State wants to keep hospital control

THE GOVERNMENT has made another step towards completely halting the transformation of public hospitals into joint-stock companies, with cabinet approving a draft amendment to the law on health care providers on September 19.

THE GOVERNMENT has made another step towards completely halting the transformation of public hospitals into joint-stock companies, with cabinet approving a draft amendment to the law on health care providers on September 19.

Though the draft still needs final approval from the parliament to kill the transformation process, it has already made health insurance companies, investors and analysts nervous.

The previous government moved towards joint-stock hospitals to cut the debt of Slovak health institutions. But current Health Minister Ivan Valentovič denies that the state is a worse owner than private owners.

"I'm convinced that the state is a good manager and we will soon show it," Valentovič told the SITA newswire after the cabinet session.

The amendment would stop switching healthcare facilities to joint-stock companies as of December 30, 2007, and simultaneously guarantee that "the state would remain the owner of teaching hospitals, national specialised healthcare facilities and institutions that perform in special situations".

Some analysts claim that the transformation to joint-stock companies would not change hospitals' ownership, but only their legal form.

The Health Policy Institute (HPI) think-tank says stopping the transformation will push hospital debts up, according to a statement on its website.

"Due to their nature, joint-stock companies operate more effectively, responsibly and transparently than state-subsidised companies," the HPI's Angelika Szalayová told the public Slovak Television.

The Association of Hospitals of Slovakia would support stopping the transformation

if the state can secure control over hospitals' financial performance.

"It is important that hospitals meet their obligations to employees and to the social security provider, Sociálna Poisťovňa," association president Marián Petko told The Slovak Spectator in a previous interview.

Valentovič said the Health Ministry has set rules for hospitals managed by the ministry, and this has already been reflected in their half-year results.

But HPI predicts a tough year ahead for the hospitals. Stopping the transformation would not only cause a further increase of hospitals' debts, but it would deprive them of the chance to modernise, the HPI wrote on its website.

According to the draft state budget, the Health Ministry plans to invest less than Sk200 million (€5.9 million) into hospitals' renewal, the HPI wrote.

Thus private capital would remain the only source of money for hospital development. But only standard companies - such as joint-stock companies - can lure private-sector money, the think-tank says.

The draft revision has met with opposition from the social partners tripartite, as well as health insurance companies.

At a tripartite meeting prior to the cabinet session, employer representatives did not support the new legislation. A member of the Slovak Association of Entrepreneurs governing body, Ján Oravec, said if the transformation is halted, the hospitals would slip into a lenient budgetary environment and would be not forced to behave economically, the SITA newswire wrote.
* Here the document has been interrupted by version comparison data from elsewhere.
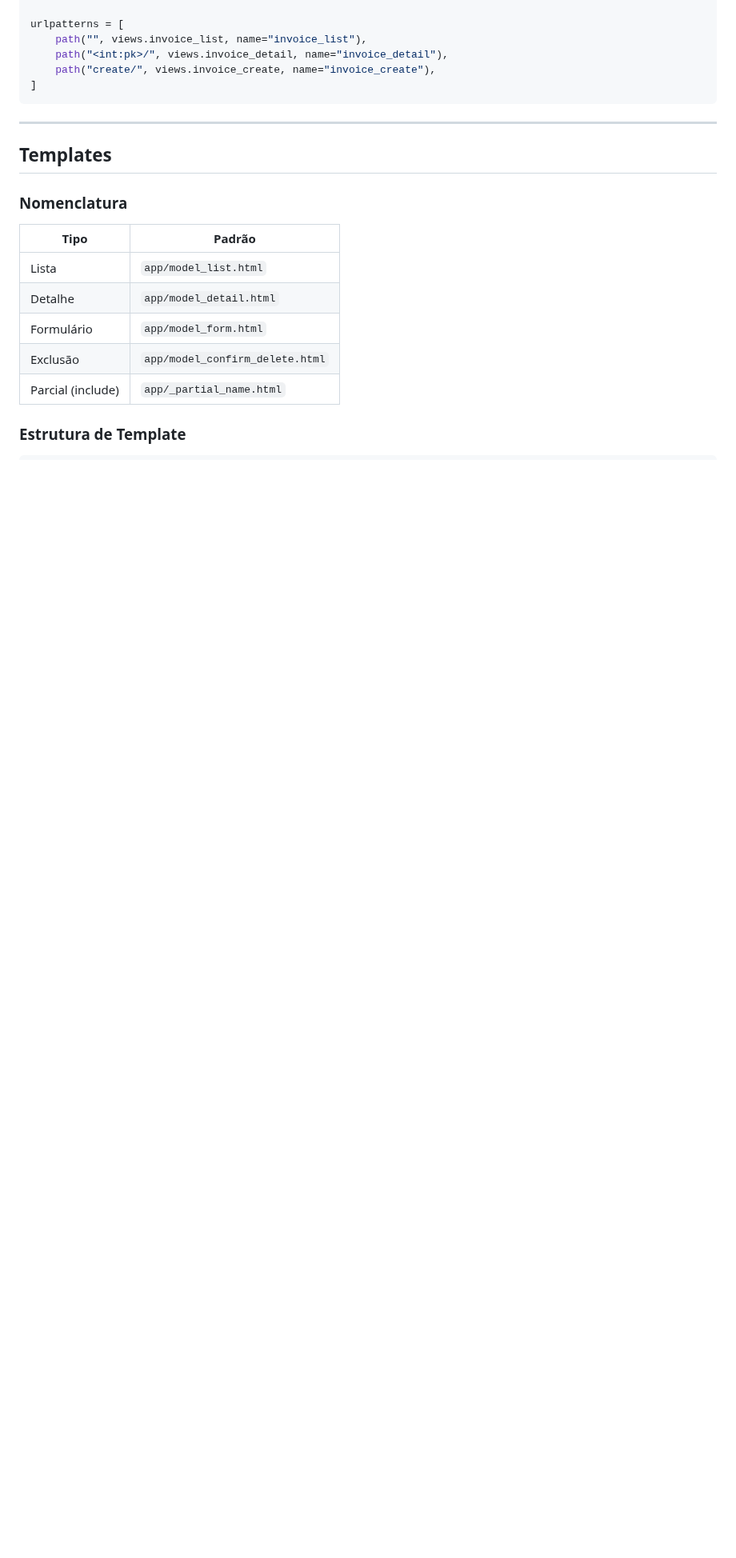
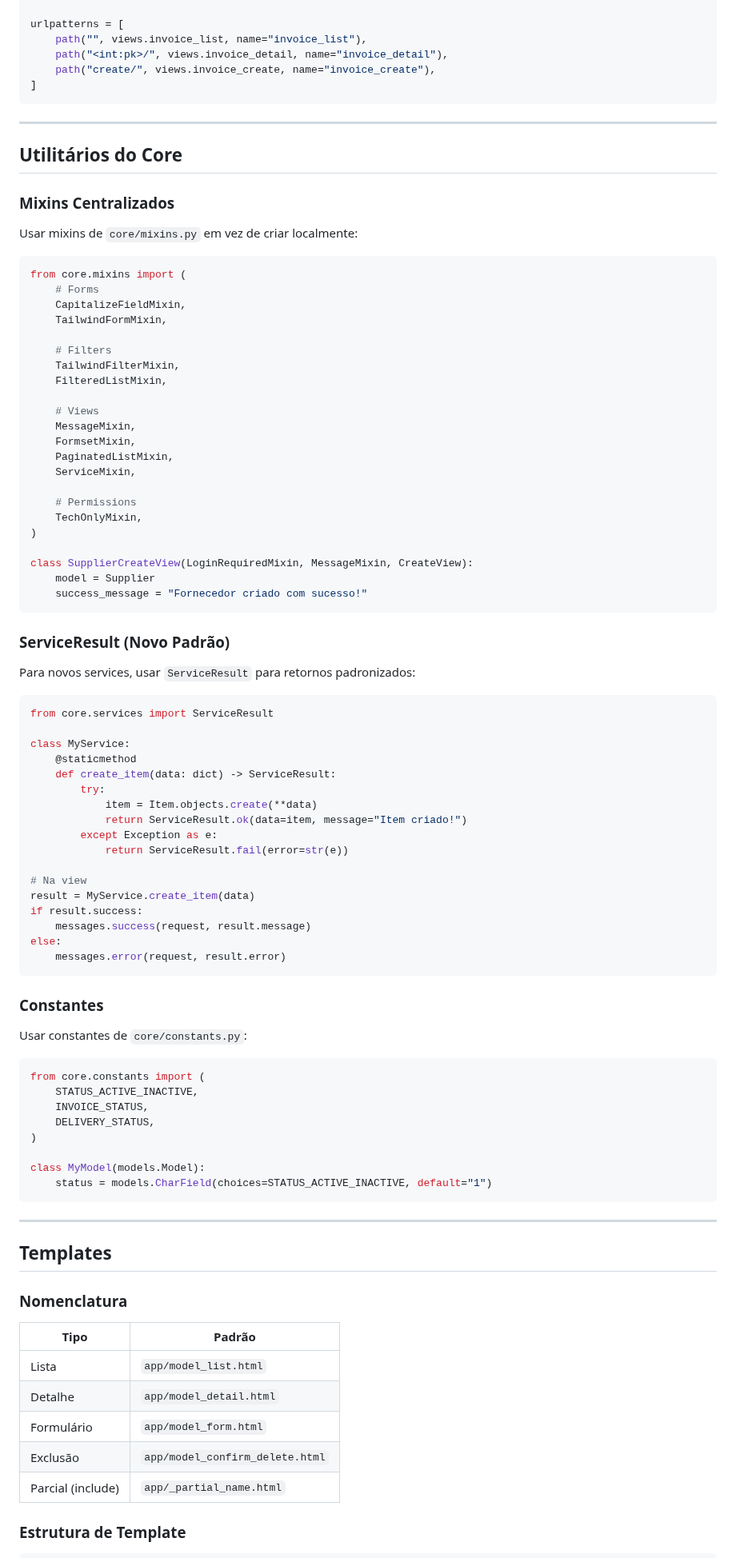
Before and after one commit to Prefeitura-Municipal-de-Novo-Horizonte/sisinfo-v2, a Markdown page: docs/STYLEGUIDE.md, the part around the change. Shown at 80% size. Drawn GitHub-style; blank space fills up the shorter version.

Commit message:
docs: atualiza STYLEGUIDE com utilit??rios do core
Adiciona se????o sobre:
- Mixins centralizados (core/mixins.py)
- ServiceResult para retornos padronizados
- Constantes centralizadas (core/constants.py)

````diff
--- a/docs/STYLEGUIDE.md
+++ b/docs/STYLEGUIDE.md
@@ -199,6 +199,78 @@ urlpatterns = [
 
 ---
 
+## Utilitários do Core
+
+### Mixins Centralizados
+
+Usar mixins de `core/mixins.py` em vez de criar localmente:
+
+```python
+from core.mixins import (
+    # Forms
+    CapitalizeFieldMixin,
+    TailwindFormMixin,
+
+    # Filters
+    TailwindFilterMixin,
+    FilteredListMixin,
+
+    # Views
+    MessageMixin,
+    FormsetMixin,
+    PaginatedListMixin,
+    ServiceMixin,
+
+    # Permissions
+    TechOnlyMixin,
+)
+
+class SupplierCreateView(LoginRequiredMixin, MessageMixin, CreateView):
+    model = Supplier
+    success_message = "Fornecedor criado com sucesso!"
+```
+
+### ServiceResult (Novo Padrão)
+
+Para novos services, usar `ServiceResult` para retornos padronizados:
+
+```python
+from core.services import ServiceResult
+
+class MyService:
+    @staticmethod
+    def create_item(data: dict) -> ServiceResult:
+        try:
+            item = Item.objects.create(**data)
+            return ServiceResult.ok(data=item, message="Item criado!")
+        except Exception as e:
+            return ServiceResult.fail(error=str(e))
+
+# Na view
+result = MyService.create_item(data)
+if result.success:
+    messages.success(request, result.message)
+else:
+    messages.error(request, result.error)
+```
+
+### Constantes
+
+Usar constantes de `core/constants.py`:
+
+```python
+from core.constants import (
+    STATUS_ACTIVE_INACTIVE,
+    INVOICE_STATUS,
+    DELIVERY_STATUS,
+)
+
+class MyModel(models.Model):
+    status = models.CharField(choices=STATUS_ACTIVE_INACTIVE, default="1")
+```
+
+---
+
 ## Templates
 
 ### Nomenclatura
````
The Health Insurance Companies Association (ZZP) said that with hospitals' increasing debt under the ministry's administration, they must be transformed into joint-stock companies.
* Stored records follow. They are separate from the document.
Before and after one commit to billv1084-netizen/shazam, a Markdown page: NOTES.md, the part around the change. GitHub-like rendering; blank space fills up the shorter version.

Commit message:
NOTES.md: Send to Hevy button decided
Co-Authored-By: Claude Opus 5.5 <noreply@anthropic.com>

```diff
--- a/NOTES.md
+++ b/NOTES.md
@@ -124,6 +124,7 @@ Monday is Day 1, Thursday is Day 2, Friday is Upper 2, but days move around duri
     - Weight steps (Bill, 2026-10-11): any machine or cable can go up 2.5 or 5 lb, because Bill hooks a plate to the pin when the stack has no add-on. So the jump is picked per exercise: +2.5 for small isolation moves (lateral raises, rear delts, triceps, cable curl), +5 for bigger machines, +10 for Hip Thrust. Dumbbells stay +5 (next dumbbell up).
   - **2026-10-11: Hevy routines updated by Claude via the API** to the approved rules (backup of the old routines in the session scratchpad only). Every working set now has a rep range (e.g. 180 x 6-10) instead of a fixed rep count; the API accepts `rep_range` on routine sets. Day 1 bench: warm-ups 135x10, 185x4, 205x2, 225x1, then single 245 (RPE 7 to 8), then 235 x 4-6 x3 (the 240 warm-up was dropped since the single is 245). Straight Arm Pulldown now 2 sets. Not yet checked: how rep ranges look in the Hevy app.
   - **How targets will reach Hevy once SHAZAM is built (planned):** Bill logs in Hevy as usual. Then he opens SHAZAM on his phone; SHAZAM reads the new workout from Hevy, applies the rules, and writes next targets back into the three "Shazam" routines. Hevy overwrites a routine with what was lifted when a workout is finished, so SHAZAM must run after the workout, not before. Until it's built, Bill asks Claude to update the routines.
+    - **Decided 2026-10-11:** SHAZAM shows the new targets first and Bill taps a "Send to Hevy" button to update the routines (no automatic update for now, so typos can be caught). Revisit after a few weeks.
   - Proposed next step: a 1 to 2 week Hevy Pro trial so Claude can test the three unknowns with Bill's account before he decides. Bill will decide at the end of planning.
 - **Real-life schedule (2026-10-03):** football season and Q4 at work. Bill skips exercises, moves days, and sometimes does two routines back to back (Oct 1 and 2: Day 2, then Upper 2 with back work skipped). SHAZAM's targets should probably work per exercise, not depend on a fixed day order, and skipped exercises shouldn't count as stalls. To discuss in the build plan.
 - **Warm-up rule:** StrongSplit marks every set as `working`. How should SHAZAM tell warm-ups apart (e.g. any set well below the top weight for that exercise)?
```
"The estimate of the aggregate debt as of December 31, 2007 is Sk7.5 billion," ZZP executive director Eduard Kováč told The Slovak Spectator. "Moreover, Valentovič does not have a strategy for settling the debts and stabilising hospitals controlled by the ministry.

"The impacts of the new Labour Code make the bad situation [of hospitals] even worse."
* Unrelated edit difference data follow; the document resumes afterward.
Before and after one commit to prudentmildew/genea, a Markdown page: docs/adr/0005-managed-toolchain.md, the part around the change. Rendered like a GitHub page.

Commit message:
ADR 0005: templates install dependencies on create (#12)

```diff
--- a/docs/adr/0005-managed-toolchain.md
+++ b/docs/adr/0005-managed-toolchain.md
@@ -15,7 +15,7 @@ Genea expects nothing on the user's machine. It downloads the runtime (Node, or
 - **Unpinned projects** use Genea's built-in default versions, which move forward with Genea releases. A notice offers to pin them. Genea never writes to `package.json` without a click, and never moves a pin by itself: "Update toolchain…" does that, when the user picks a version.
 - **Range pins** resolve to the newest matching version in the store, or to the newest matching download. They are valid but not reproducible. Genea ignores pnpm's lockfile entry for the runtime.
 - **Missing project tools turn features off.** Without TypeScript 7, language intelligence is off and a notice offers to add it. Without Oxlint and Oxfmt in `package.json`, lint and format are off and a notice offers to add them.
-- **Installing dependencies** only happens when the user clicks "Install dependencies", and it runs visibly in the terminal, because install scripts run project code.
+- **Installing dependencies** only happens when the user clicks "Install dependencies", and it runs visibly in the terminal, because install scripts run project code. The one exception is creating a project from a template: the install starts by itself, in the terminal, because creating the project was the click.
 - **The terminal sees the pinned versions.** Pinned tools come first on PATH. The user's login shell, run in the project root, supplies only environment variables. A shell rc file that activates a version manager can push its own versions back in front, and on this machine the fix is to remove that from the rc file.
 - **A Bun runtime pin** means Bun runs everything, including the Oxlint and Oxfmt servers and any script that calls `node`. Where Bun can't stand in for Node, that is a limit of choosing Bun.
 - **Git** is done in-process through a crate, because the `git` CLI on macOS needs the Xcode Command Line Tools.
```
He also agreed with HPI that no private investor would put money into state-subsidised companies.

Representatives of the private health insurance company Dôvera consider the plan to halt the transformation unacceptable.

Dôvera general director Patrik Mozola said trans-formation is a precondition for the recovery for the whole system.

The Doctors' Trade Union (LOZ) welcomes the govern-ment's plan to halt the transformation. LOZ boss Marian Kollár said at a press conference on September 25 that hospitals cannot profit in a market environment because they produce more than they earn.

"A bakery that bakes a pastry for one crown and sells it for 80 halers would go bankrupt," Kollár said.

Some hospitals manage to break even or earn a profit, but the trade unionists think that this is because they do not do expensive medical treatments, and send patients who need costly treatments to teaching hospitals.

Competition on the health care market increases

While it's an uncertain time for hospitals in Slovakia, investors are building new health care facilities.

In late July, the ProCare company started building a clinic in Košice - the first of a planned network of 12. The company plans to provide above-standard medical services for acceptable prices as an alternative to current outpatient health care, the SITA newswire wrote.

The Košice clinic is a greenfield project scheduled to be completed next summer. Construction of a similar facility is planned to start soon in Bratislava.

The clinics in Bratislava and Košice will have a capacity of 40,000 registered clients who will use the services of almost 70 doctors and nurses. They will also provide same-day surgery services.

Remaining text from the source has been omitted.